A still from the song “Tokyo Girl” from Perfume… below the fold, an excerpt from a short story I wrote about it.
Is this a personal record? Going dark 32 days? Training at Dayjob has been hectic; Daughter #1 is in her last weeks of HS; Daughter #2 passed her Drivers Test; frantic work to get the WWE raw manuscript complete by my 31 May deadline… and I ignore everyone who reads my work here. Apologies.
Believe it or not, Part One is complete, just shy of 38k words. I’m already about 7k words into Part Two but this is something of a misnomer: I’ve bits and pieces of Part Two strung about two HDD all amounting to 16k more words. There is a lot of ‘bridging’ I have to do to make it all hang together, otherwise those pieces will be rejected by readers and hang separately.
The latter part of Part One surprised me. A person who’d been a tertiary character was suddenly the key to wrapping up the story. That sort of thing is fairly typical for my compartmentalized writing style of simply putting down what they show me. I never know where any of this is going.
Below the fold is a short pause just before a rush of action to the ending. Humor is involved as well as the star of my last two novels, who’s now a pilot.
While I had little to no time off in 2018, I’m trying to change that for this year. In January, of course, we went to Ohayocon. Now that it’s April, my wife and I took a trip up to Chicago to see the Japanese performance trio Perfume. We’ve enjoyed their music for years and as they rarely tour North America – and only a few cities – we jumped at the chance. What follows is a little story of our trip.

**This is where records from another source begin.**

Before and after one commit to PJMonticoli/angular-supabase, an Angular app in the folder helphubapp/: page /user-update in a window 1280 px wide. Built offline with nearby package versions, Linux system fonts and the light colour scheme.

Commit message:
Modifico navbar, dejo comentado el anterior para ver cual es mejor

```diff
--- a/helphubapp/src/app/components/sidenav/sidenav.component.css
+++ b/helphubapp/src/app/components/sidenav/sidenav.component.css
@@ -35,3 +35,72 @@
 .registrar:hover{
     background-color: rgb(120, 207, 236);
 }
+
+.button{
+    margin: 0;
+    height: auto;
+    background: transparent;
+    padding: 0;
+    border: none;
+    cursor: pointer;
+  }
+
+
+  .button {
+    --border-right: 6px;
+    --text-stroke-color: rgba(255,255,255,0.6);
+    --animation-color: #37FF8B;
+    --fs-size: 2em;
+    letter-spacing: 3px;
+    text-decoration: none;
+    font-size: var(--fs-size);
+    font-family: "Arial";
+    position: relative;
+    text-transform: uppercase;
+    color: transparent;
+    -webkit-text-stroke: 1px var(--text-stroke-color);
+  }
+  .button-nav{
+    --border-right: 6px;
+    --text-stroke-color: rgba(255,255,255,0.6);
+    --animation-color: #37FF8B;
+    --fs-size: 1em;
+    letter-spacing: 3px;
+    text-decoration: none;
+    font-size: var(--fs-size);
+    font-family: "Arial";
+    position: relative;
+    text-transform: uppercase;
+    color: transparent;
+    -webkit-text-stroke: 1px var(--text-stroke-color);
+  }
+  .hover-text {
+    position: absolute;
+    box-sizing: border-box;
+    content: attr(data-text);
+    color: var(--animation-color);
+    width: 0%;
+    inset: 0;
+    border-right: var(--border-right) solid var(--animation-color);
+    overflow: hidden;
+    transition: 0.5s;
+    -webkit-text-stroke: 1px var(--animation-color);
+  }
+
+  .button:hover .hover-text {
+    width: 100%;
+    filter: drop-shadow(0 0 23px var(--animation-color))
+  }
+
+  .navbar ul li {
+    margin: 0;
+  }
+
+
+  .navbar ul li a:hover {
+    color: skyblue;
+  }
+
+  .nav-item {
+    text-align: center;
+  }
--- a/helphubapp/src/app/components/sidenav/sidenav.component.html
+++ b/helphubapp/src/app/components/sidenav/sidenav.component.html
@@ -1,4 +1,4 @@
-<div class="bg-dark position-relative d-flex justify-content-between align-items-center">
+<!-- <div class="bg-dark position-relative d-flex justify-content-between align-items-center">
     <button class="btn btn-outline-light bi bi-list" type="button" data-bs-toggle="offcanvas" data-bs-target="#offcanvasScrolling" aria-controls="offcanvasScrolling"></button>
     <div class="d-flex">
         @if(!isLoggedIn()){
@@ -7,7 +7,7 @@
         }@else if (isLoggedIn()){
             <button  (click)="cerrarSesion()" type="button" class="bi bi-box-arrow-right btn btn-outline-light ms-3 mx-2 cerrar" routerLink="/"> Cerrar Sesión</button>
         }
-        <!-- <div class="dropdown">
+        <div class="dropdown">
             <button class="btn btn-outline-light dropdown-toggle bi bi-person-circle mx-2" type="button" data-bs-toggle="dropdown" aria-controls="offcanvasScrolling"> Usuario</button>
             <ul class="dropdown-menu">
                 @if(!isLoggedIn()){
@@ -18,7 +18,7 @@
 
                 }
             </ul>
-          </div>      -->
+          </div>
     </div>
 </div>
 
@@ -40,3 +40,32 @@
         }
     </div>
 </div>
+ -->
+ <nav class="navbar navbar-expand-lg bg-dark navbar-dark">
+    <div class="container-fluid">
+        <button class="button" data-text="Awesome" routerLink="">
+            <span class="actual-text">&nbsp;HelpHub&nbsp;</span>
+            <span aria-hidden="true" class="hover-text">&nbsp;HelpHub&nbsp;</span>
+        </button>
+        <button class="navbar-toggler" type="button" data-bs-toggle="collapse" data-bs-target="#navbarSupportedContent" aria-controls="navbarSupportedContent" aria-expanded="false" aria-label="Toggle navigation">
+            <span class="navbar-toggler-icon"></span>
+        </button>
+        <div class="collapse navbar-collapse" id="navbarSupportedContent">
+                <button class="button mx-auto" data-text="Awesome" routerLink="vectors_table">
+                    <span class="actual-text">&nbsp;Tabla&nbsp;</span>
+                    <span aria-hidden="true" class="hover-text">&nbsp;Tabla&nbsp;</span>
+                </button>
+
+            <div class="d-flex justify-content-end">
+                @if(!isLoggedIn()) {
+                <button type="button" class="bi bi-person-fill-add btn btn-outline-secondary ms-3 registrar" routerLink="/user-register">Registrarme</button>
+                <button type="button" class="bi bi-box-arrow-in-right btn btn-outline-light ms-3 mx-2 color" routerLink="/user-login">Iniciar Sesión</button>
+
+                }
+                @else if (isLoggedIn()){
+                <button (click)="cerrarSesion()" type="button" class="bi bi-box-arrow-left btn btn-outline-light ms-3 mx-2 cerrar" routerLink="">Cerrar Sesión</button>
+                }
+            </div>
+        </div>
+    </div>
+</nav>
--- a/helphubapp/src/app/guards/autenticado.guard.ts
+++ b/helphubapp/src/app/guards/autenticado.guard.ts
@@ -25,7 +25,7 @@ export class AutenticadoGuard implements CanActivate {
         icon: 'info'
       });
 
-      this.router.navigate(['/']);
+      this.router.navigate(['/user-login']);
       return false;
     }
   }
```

Took less editing than I thought: drunk or sober, I’m a genius. More likely, I’m just really lucky. I hope to find some inspiration to take my story in unexpected ways at tomorrow’s Matsuricon. Nichole will not be invited nor privy to Adam’s & Bakke’s discussion… perhaps she’ll chat with the men, to find out more about what’s coming: the movement of tens of thousands of men, women, and children. They might be loyal Political Police, but everyone gets nervous when their neighborhood changes so dramatically and quickly.

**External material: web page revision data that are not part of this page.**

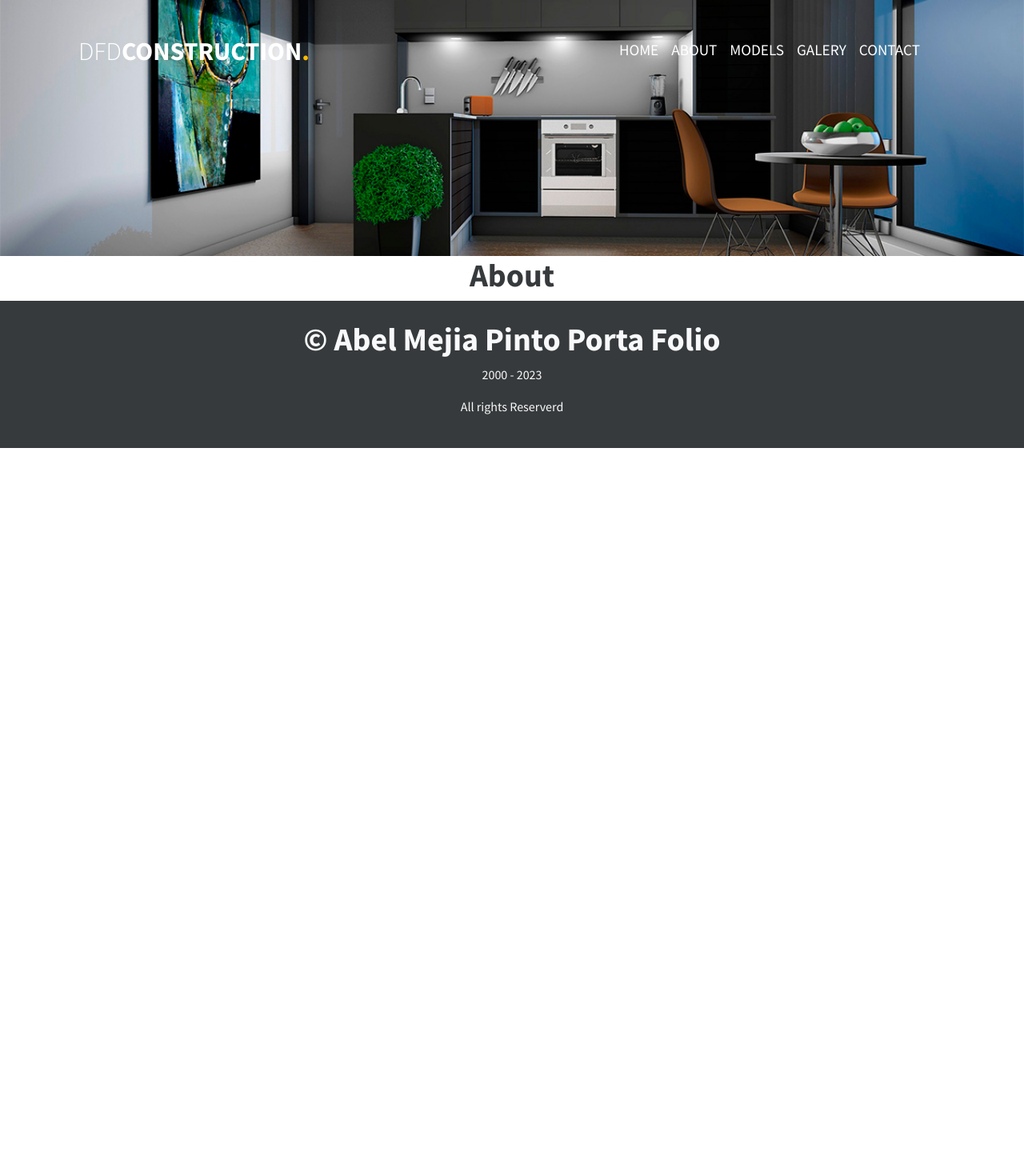
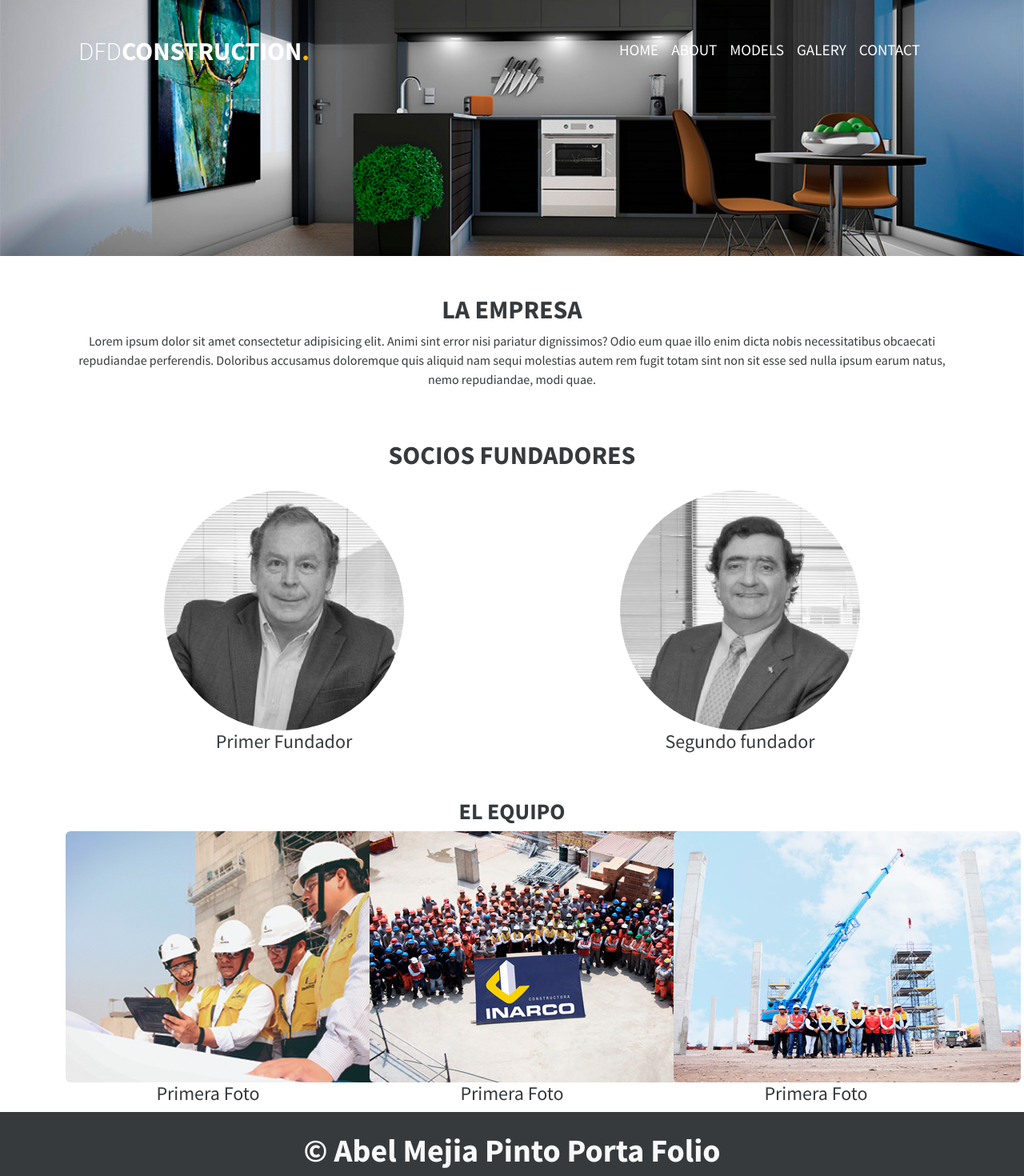
Before and after one commit to GITABELMejia/dfdcons, a Next.js app: page /about in a window 1280 px wide. Shown: the top 1470 px of the page at 80% size. Before the commit the page ends 800 px from the top, so only its background shows below. Built offline with nearby package versions, Linux system fonts and the light colour scheme; a small style sheet from the web is missing.

Commit message:
Add files via upload

```diff
--- a/pages/about.js
+++ b/pages/about.js
@@ -4,10 +4,46 @@ import Link from "next/link"
 const About = () => (
 
     <Layout>
-         <header className=" about">
+        <header className="about">
         </header>
         <section>
-            <h1 className="text-center">About</h1>
+            <div className="container mt-5">
+                <div className="row text-center">
+                    <div className="col mb-5">
+                        <h2>LA EMPRESA</h2>
+
+                        <p>Lorem ipsum dolor sit amet consectetur adipisicing elit. Animi sint error nisi pariatur dignissimos? Odio eum quae illo enim dicta nobis necessitatibus obcaecati repudiandae perferendis. Doloribus accusamus doloremque quis aliquid nam sequi molestias autem rem fugit totam sint non sit esse sed nulla ipsum earum natus, nemo repudiandae, modi quae.</p>
+                    </div>
+
+                </div>
+                <div className="row text-center">
+                    <h2 className="mb-4">SOCIOS FUNDADORES</h2>
+                    <div className="col-md-6 mb-5">
+                        <img src="/socio_fundador2.jpg" alt="" className="rounded-circle" />
+                        <h4>Primer Fundador</h4>
+                    </div>
+                    <div className="col-md-6 mb-5">
+                        <img src="/socio_fundador1.jpg" alt="" className="rounded-circle" />
+                        <h4>Segundo fundador</h4>
+                    </div>
+
+                </div>
+                <div className="row text-center">
+                    <h3>EL EQUIPO</h3>
+                    <div className="col-md-4">
+                        <img src="/equipo1.jpg" alt="" className="rounded"/>
+                        <h4>Primera Foto</h4>
+                    </div>
+                    <div className="col-md-4">
+                        <img src="/equipo2.jpg" alt="" className="rounded"/>
+                        <h4>Primera Foto</h4>
+                    </div>
+                    <div className="col-md-4">
+                        <img src="/equipo3.jpg" alt="" className="rounded"/>
+                        <h4>Primera Foto</h4>
+                    </div>
+                </div>
+            </div>
         </section>
     </Layout>
 
```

“Everyone’s a conservative on what they think they know best,” and don’t we all think we know our own homes?
If I don’t get divorced, arrested, or dead from alcohol poisoning at the animecon, I hope to post more on Sunday night! Cheerio!
I’ve left plenty of lampshades hanging, time to turn on the lights. Should be no surprises for anyone following along; I don’t like surprising readers… I’d much rather have them get to the end of chapter (or entire book), put it down, and mutter, “never thought of it that way!”

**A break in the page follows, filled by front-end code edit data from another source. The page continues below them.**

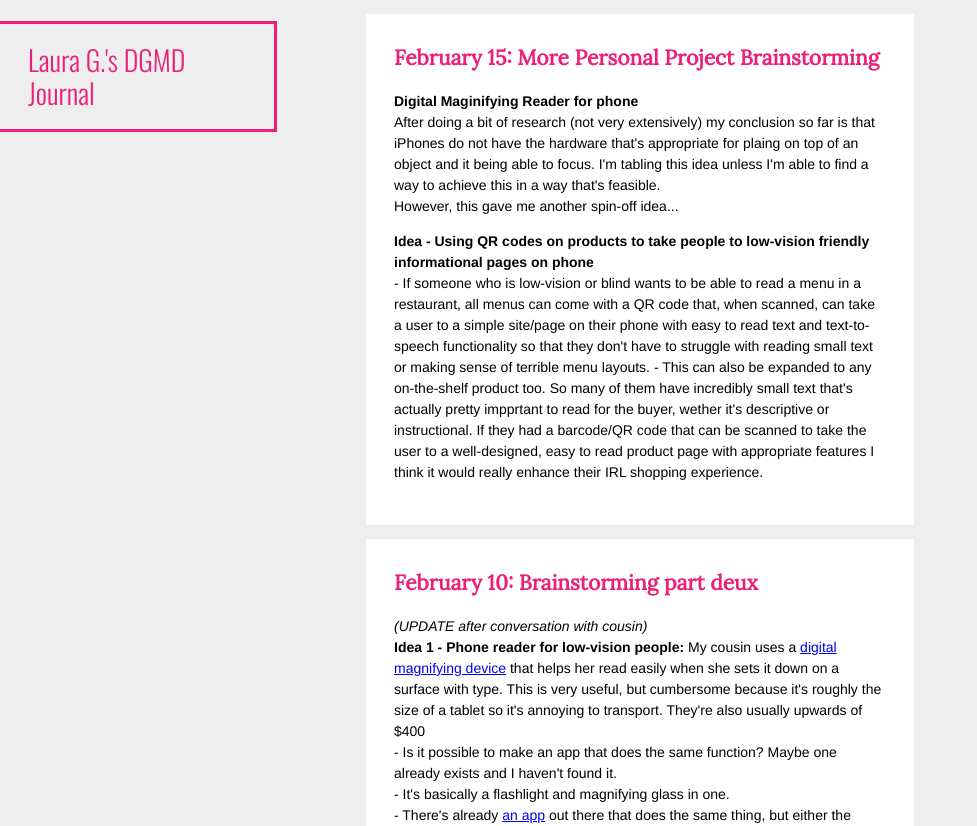
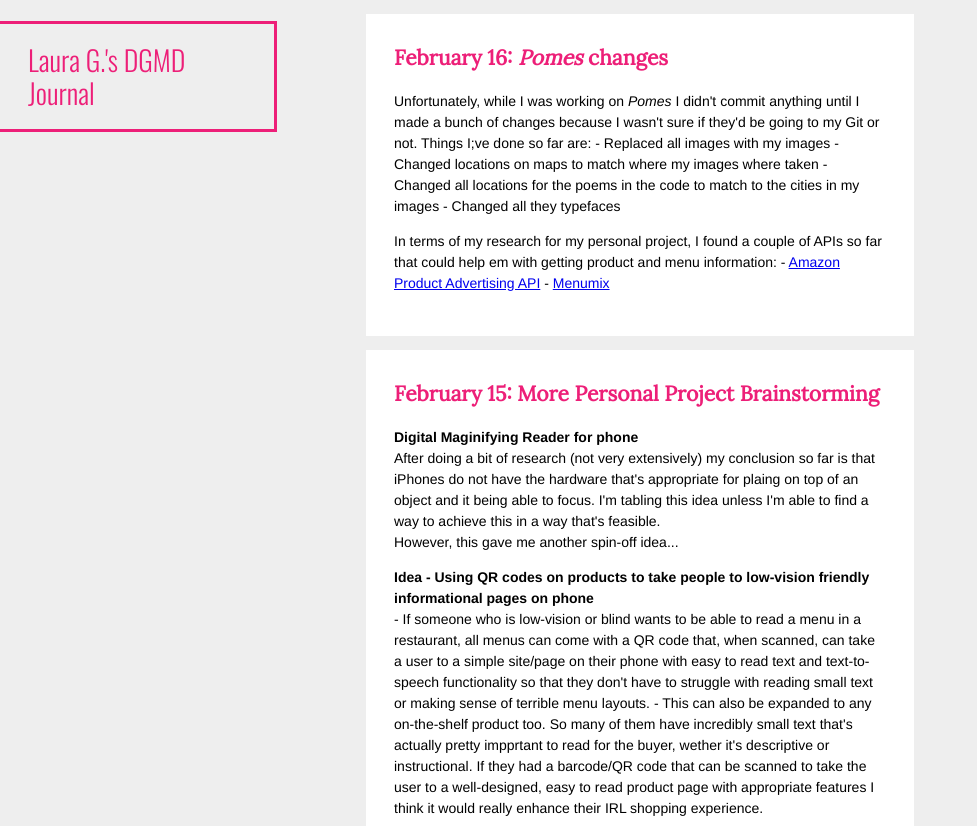
Before and after one commit to laura-guillen/laura-guillen.github.io, a plain HTML site: page index.html in a window 1280 px wide. Shown: the top 826 px of the page, without its empty margins (0-977 px from the left). Drawn offline with nearby package versions, Linux system fonts and the light colour scheme.

Commit message:
new entry - Feb 16

```diff
--- a/index.html
+++ b/index.html
@@ -10,6 +10,29 @@
 <body>
 <div id="top-header"><h1>Laura G.'s DGMD Journal</h1></div>
 <div id="journal">
+
+	<div class="entry">
+
+		<h2>February 16: <em>Pomes</em> changes</h2>
+
+		<p>
+			Unfortunately, while I was working on <em>Pomes</em> I didn't commit anything until I made a bunch of changes because I wasn't sure if they'd be going to my Git or not. Things I;ve done so far are:
+
+			- Replaced all images with my images
+			- Changed locations on maps to match where my images where taken
+			- Changed all locations for the poems in the code to match to the cities in my images
+			- Changed all they typefaces
+		</p>
+
+		<p>
+			In terms of my research for my personal project, I found a couple of APIs so far that could help em with getting product and menu information:
+
+			- <a href="https://affiliate-program.amazon.com/gp/advertising/api/detail/main.html">Amazon Product Advertising API</a>
+
+			- <a href="http://www.programmableweb.com/api/menumix">Menumix</a>
+		</p>
+
+	</div>
 
 	<div class="entry">
 
```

Also: when Teresa stood and said, “mess me up!” I broke out laughing. I’ve no idea where that came from! Hilarious!
Taking to Americans, especially White Americans, about any form of government different than what we have now is a huge exercise in futility. Europeans at least have a couple of thousand years playing about with nations and states. Northeast Asia has had some clever mixes of despotism. But here, it’s always “1776!” and “muh Constitution!”
It’s not just because I know history so well. There are plenty of folks who know history better than I do but flinch as if shot when I suggest that our federal republic has outlived its usefulness. I really think it has to do with family: that fact that mine is so old and predates the Republic helps, but is not the only factor. Still, having ancestors is a tremendous psychological cushion, as it were, when looking at our day to day crises.
Anything set by firelight is amazingly atavistic. We are the descendants of all those that stayed close to their family and the fire to listen to wondrous stories. Think of it as evolution in action.